Jane Cline, a former state insurance commissioner, now works for the HMO Association, which represents the managed care companies.
She said the three companies do use the Delmarva reviews to make changes. She said the state also uses them, even if DHHR officials didn't make that clear to the Legislature several weeks ago.
"The report is the actual tool that is used by (Medicaid) to monitor and improve MCO performance," Cline and fellow lobbyist Mary Jane Pickens said in a statement on behalf of the association.
The performance of the companies is under particular scrutiny now because the state is preparing to turn over the care of 57,000 elderly or disabled Medicaid patients to them, giving each company a larger portfolio than they have now.
The plan, which was delayed from late this year until next summer, is expected to help the state save money. Critics of managed care have questioned whether DHHR has carefully thought out the plan.
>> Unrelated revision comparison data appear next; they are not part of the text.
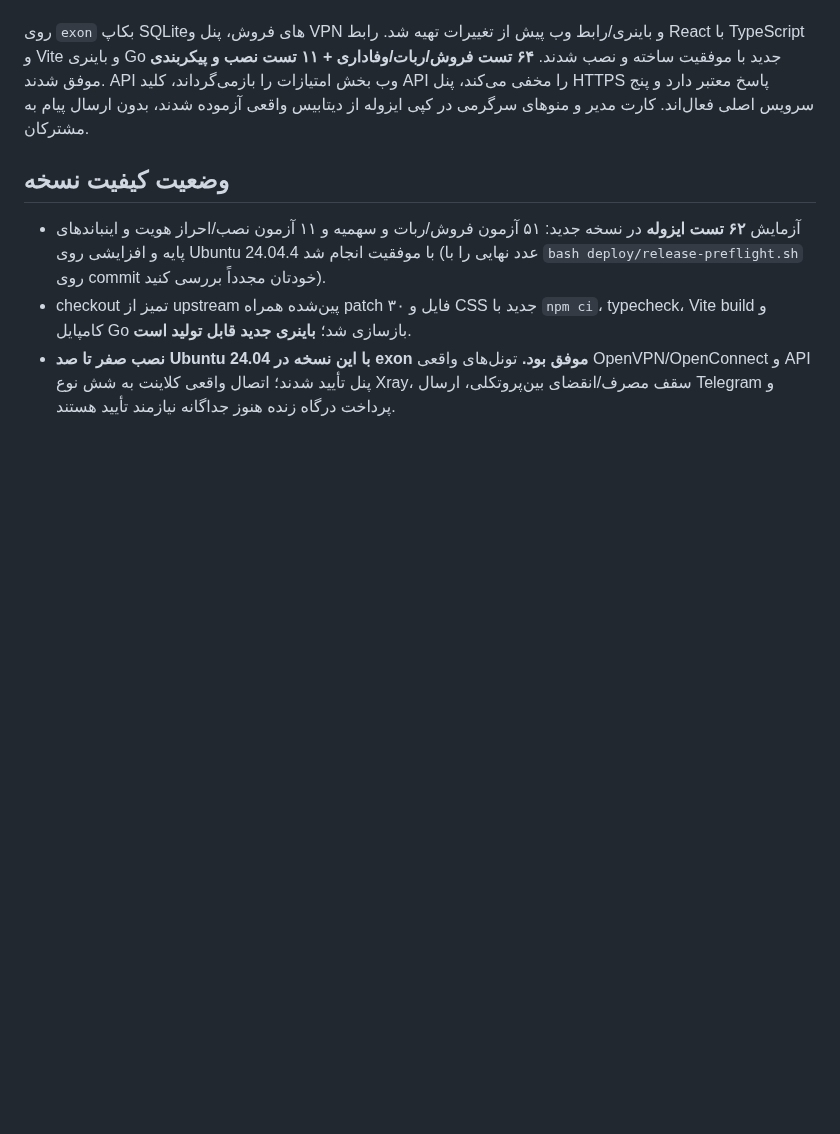
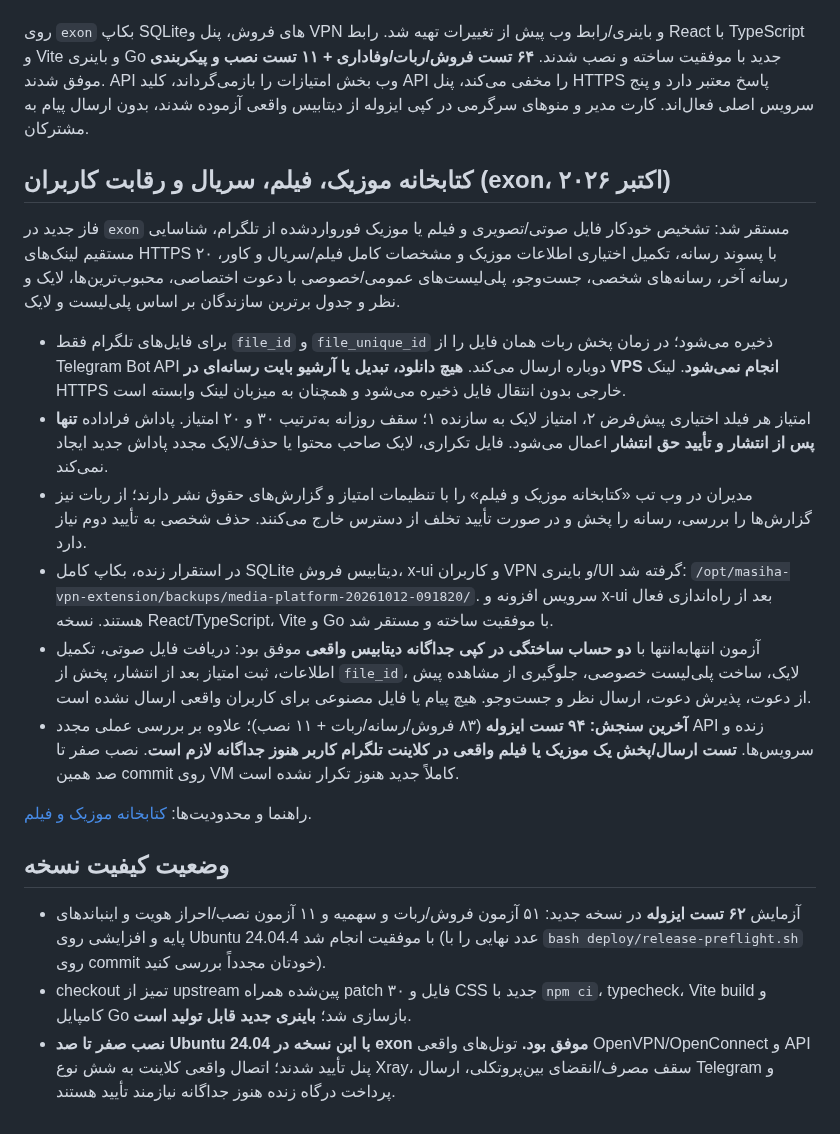
Before and after one commit to masiweb/Masih-panel, a Markdown page: docs/NEW_SERVER_RELEASE_FA.md, the part around the change. GitHub-like rendering; blank space fills up the shorter version.

Commit message:
docs(release): record exon music/film library rollout, storage architecture, 94 isolated tests and limitations

```diff
--- a/docs/NEW_SERVER_RELEASE_FA.md
+++ b/docs/NEW_SERVER_RELEASE_FA.md
@@ -135,6 +135,19 @@ Xray سه اینباند افزودنی را ساخت و هر سه در native 3
 
 روی `exon` بکاپ SQLiteهای فروش، پنل و VPN و باینری/رابط وب پیش از تغییرات تهیه شد. رابط React با TypeScript و Vite و باینری Go جدید با موفقیت ساخته و نصب شدند. **۶۴ تست فروش/ربات/وفاداری + ۱۱ تست نصب و پیکربندی** موفق شدند. API وب بخش امتیازات را بازمی‌گرداند، کلید API را مخفی می‌کند، پنل HTTPS پاسخ معتبر دارد و پنج سرویس اصلی فعال‌اند. کارت مدیر و منوهای سرگرمی در کپی ایزوله از دیتابیس واقعی آزموده شدند، بدون ارسال پیام به مشترکان.
 
+## کتابخانه موزیک، فیلم، سریال و رقابت کاربران (exon، اکتبر ۲۰۲۶)
+
+فاز جدید در `exon` مستقر شد: تشخیص خودکار فایل صوتی/تصویری و فیلم یا موزیک فورواردشده از تلگرام، شناسایی مستقیم لینک‌های HTTPS با پسوند رسانه، تکمیل اختیاری اطلاعات موزیک و مشخصات کامل فیلم/سریال و کاور، ۲۰ رسانه آخر، رسانه‌های شخصی، جست‌وجو، پلی‌لیست‌های عمومی/خصوصی با دعوت اختصاصی، محبوب‌ترین‌ها، لایک و نظر و جدول برترین سازندگان بر اساس پلی‌لیست و لایک.
+
+- برای فایل‌های تلگرام فقط `file_id` و `file_unique_id` ذخیره می‌شود؛ در زمان پخش ربات همان فایل را از Telegram Bot API دوباره ارسال می‌کند. **هیچ دانلود، تبدیل یا آرشیو بایت رسانه‌ای در VPS انجام نمی‌شود**. لینک HTTPS خارجی بدون انتقال فایل ذخیره می‌شود و همچنان به میزبان لینک وابسته است.
+- امتیاز هر فیلد اختیاری پیش‌فرض ۲، امتیاز لایک به سازنده ۱؛ سقف روزانه به‌ترتیب ۳۰ و ۲۰ امتیاز. پاداش فراداده **تنها پس از انتشار و تأیید حق انتشار** اعمال می‌شود. فایل تکراری، لایک صاحب محتوا یا حذف/لایک مجدد پاداش جدید ایجاد نمی‌کند.
+- مدیران در وب تب «کتابخانه موزیک و فیلم» را با تنظیمات امتیاز و گزارش‌های حقوق نشر دارند؛ از ربات نیز گزارش‌ها را بررسی، رسانه را پخش و در صورت تأیید تخلف از دسترس خارج می‌کنند. حذف شخصی به تأیید دوم نیاز دارد.
+- در استقرار زنده، بکاپ کامل SQLite دیتابیس فروش، x-ui و کاربران VPN و باینری/UI گرفته شد: `/opt/masiha-vpn-extension/backups/media-platform-20261012-091820/`. سرویس افزونه و x-ui بعد از راه‌اندازی فعال هستند. نسخه React/TypeScript، Vite و Go با موفقیت ساخته و مستقر شد.
+- آزمون انتهابه‌انتها با **دو حساب ساختگی در کپی جداگانه دیتابیس واقعی** موفق بود: دریافت فایل صوتی، تکمیل اطلاعات، ثبت امتیاز بعد از انتشار، پخش از `file_id`، لایک، ساخت پلی‌لیست خصوصی، جلوگیری از مشاهده پیش از دعوت، پذیرش دعوت، ارسال نظر و جست‌وجو. هیچ پیام یا فایل مصنوعی برای کاربران واقعی ارسال نشده است.
+- **آخرین سنجش: ۹۴ تست ایزوله** (۸۳ فروش/رسانه/ربات + ۱۱ نصب)؛ علاوه بر بررسی عملی مجدد API زنده و سرویس‌ها. **تست ارسال/پخش یک موزیک یا فیلم واقعی در کلاینت تلگرام کاربر هنوز جداگانه لازم است**. نصب صفر تا صد همین commit روی VM کاملاً جدید هنوز تکرار نشده است.
+
+راهنما و محدودیت‌ها: [کتابخانه موزیک و فیلم](MEDIA_LIBRARY_FA.md).
+
 ## وضعیت کیفیت نسخه
 
 - آزمایش **۶۲ تست ایزوله** در نسخه جدید: ۵۱ آزمون فروش/ربات و سهمیه و ۱۱ آزمون نصب/احراز هویت و اینباندهای پایه و افزایشی روی Ubuntu 24.04.4 با موفقیت انجام شد (عدد نهایی را با `bash deploy/release-preflight.sh` روی commit خودتان مجدداً بررسی کنید).
```
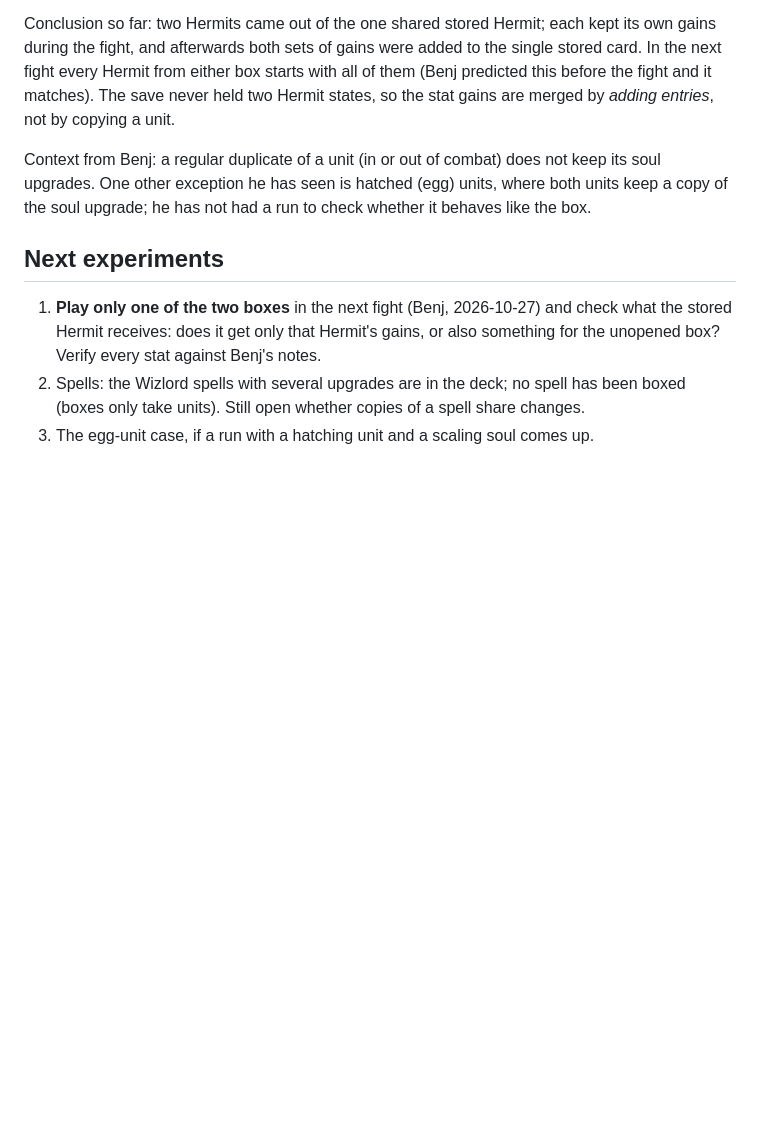
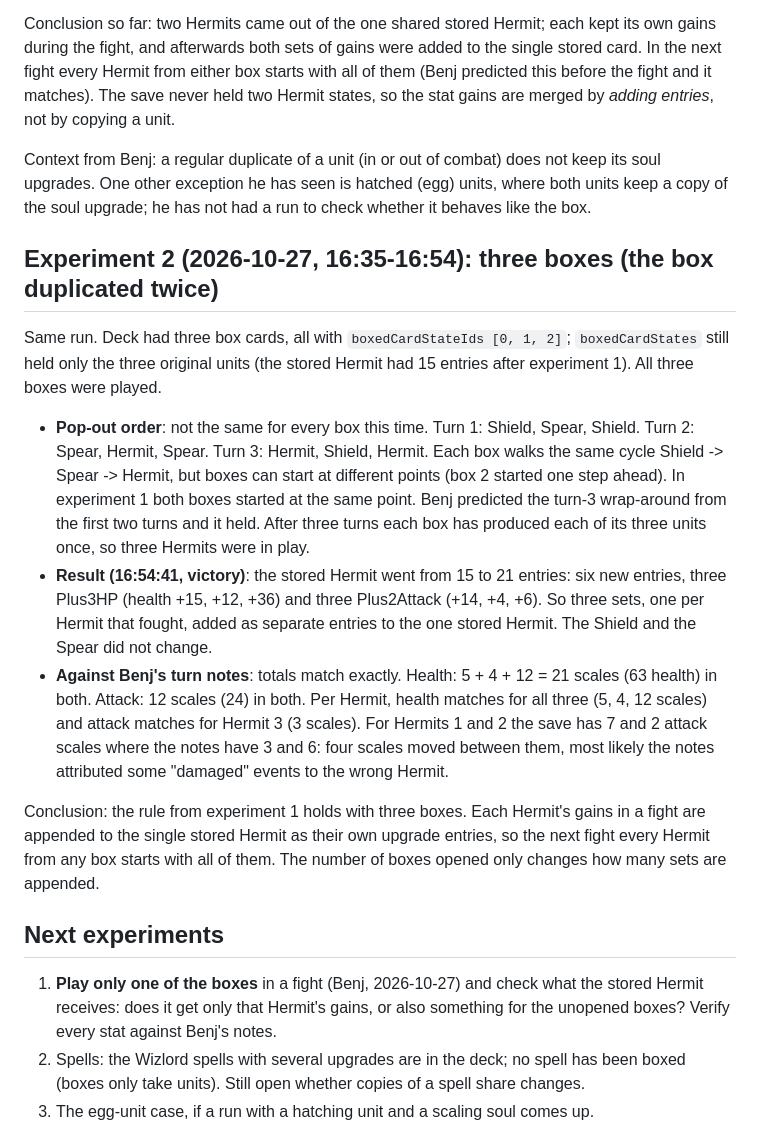
Before and after one commit to mashpanic/sstracker, a Markdown page: docs/mystery_box_research.md, the part around the change. Rendered like a GitHub page; blank space fills up the shorter version.

Commit message:
Notes: Mystery Box experiment 2 (three boxes)
Co-Authored-By: Claude Sonnet 5.5 <noreply@anthropic.com>
Claude-Session: https://claude.ai/code/session_0166o9FnDChzkxSkHoUNv9Uz

```diff
--- a/docs/mystery_box_research.md
+++ b/docs/mystery_box_research.md
@@ -139,11 +139,38 @@ soul upgrades. One other exception he has seen is hatched (egg) units, where bot
 keep a copy of the soul upgrade; he has not had a run to check whether it behaves like the
 box.
 
+## Experiment 2 (2026-10-27, 16:35-16:54): three boxes (the box duplicated twice)
+
+Same run. Deck had three box cards, all with `boxedCardStateIds [0, 1, 2]`; `boxedCardStates`
+still held only the three original units (the stored Hermit had 15 entries after
+experiment 1). All three boxes were played.
+
+- **Pop-out order**: not the same for every box this time. Turn 1: Shield, Spear, Shield.
+  Turn 2: Spear, Hermit, Spear. Turn 3: Hermit, Shield, Hermit. Each box walks the same
+  cycle Shield -> Spear -> Hermit, but boxes can start at different points (box 2 started one
+  step ahead). In experiment 1 both boxes started at the same point. Benj predicted the turn-3
+  wrap-around from the first two turns and it held. After three turns each box has produced
+  each of its three units once, so three Hermits were in play.
+- **Result (16:54:41, victory)**: the stored Hermit went from 15 to 21 entries: six new
+  entries, three Plus3HP (health +15, +12, +36) and three Plus2Attack (+14, +4, +6). So
+  three sets, one per Hermit that fought, added as separate entries to the one stored Hermit.
+  The Shield and the Spear did not change.
+- **Against Benj's turn notes**: totals match exactly. Health: 5 + 4 + 12 = 21 scales
+  (63 health) in both. Attack: 12 scales (24) in both. Per Hermit, health matches for all
+  three (5, 4, 12 scales) and attack matches for Hermit 3 (3 scales). For Hermits 1 and 2
+  the save has 7 and 2 attack scales where the notes have 3 and 6: four scales moved between
+  them, most likely the notes attributed some "damaged" events to the wrong Hermit.
+
+Conclusion: the rule from experiment 1 holds with three boxes. Each Hermit's gains in a
+fight are appended to the single stored Hermit as their own upgrade entries, so the next
+fight every Hermit from any box starts with all of them. The number of boxes opened only
+changes how many sets are appended.
+
 ## Next experiments
 
-1. **Play only one of the two boxes** in the next fight (Benj, 2026-10-27) and check what
-   the stored Hermit receives: does it get only that Hermit's gains, or also something for
-   the unopened box? Verify every stat against Benj's notes.
+1. **Play only one of the boxes** in a fight (Benj, 2026-10-27) and check what the stored
+   Hermit receives: does it get only that Hermit's gains, or also something for the unopened
+   boxes? Verify every stat against Benj's notes.
 2. Spells: the Wizlord spells with several upgrades are in the deck; no spell has been
    boxed (boxes only take units). Still open whether copies of a spell share changes.
 3. The egg-unit case, if a run with a hatching unit and a scaling soul comes up.
```
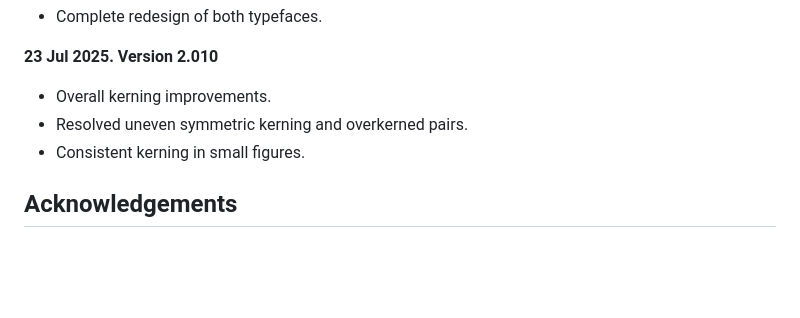
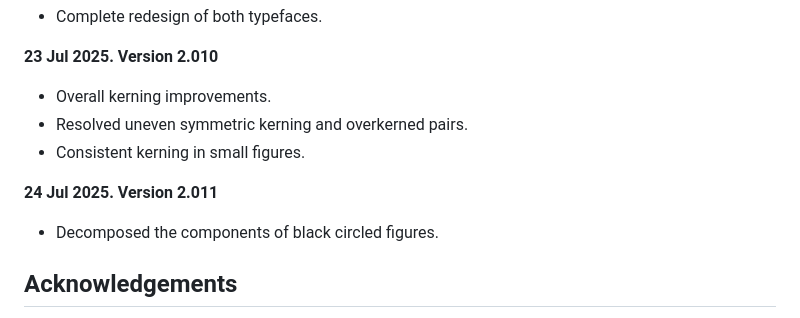
Before and after one commit to adrianzwz/TASA-Typeface-Collection, a Markdown page: README.md, the part around the change. GitHub-like rendering; blank space fills up the shorter version.

```diff
--- a/README.md
+++ b/README.md
@@ -68,6 +68,9 @@ The proof files and QA tests are also available automatically via GitHub Actions
 - Resolved uneven symmetric kerning and overkerned pairs.
 - Consistent kerning in small figures.
 
+**24 Jul 2025. Version 2.011**
+- Decomposed the components of black circled figures.
+
 ## Acknowledgements
 
 Thanks to Kiàn-tiong and GoRong for generously sharing their expertise on implementing and designing glyphs for Taiwanese Romanizations.
```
In its latest report, Delmarva gave the companies mixed reviews.
An analysis of the Delmarva report by West Virginians for Affordable Health Care found the companies were getting results below the national average in nine categories but were getting above-average results in a dozen categories.
Cline and Pickens said a careful review of the report shows the companies have been successful in encouraging preventative measures.
"They encourage visits and screenings, but patient compliance with the physician's treatment recommendations including lifestyle changes is more difficult," the pair said.